Change detection data:
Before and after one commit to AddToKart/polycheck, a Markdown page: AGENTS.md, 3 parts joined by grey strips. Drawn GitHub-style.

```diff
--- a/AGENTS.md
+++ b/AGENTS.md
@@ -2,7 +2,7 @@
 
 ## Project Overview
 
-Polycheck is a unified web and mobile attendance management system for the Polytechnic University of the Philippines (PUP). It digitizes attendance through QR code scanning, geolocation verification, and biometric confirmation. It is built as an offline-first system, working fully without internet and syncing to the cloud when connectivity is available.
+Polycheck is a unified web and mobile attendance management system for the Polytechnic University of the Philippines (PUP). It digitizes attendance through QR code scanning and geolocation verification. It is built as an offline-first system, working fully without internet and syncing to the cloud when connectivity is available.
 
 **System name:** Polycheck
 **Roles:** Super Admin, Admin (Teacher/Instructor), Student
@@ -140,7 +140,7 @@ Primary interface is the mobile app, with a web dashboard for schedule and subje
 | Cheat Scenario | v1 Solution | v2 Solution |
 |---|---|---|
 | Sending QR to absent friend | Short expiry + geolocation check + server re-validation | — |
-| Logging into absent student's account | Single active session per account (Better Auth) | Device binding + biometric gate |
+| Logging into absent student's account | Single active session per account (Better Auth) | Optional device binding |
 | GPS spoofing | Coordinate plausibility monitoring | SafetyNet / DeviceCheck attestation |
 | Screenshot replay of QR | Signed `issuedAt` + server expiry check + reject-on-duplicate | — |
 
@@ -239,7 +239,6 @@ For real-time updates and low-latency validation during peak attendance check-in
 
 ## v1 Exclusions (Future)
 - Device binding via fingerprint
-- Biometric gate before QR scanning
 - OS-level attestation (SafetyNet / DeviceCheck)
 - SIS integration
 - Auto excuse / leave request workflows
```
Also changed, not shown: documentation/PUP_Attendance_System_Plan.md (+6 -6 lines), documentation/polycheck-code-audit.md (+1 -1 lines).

### TASK DIRECTIONS
Among the entries above, which lines include "into"? List them all.

### EXPECTED OUTPUT
-| Logging into absent student's account | Single active session per account (Better Auth) | Device binding + biometric gate |
+| Logging into absent student's account | Single active session per account (Better Auth) | Optional device binding |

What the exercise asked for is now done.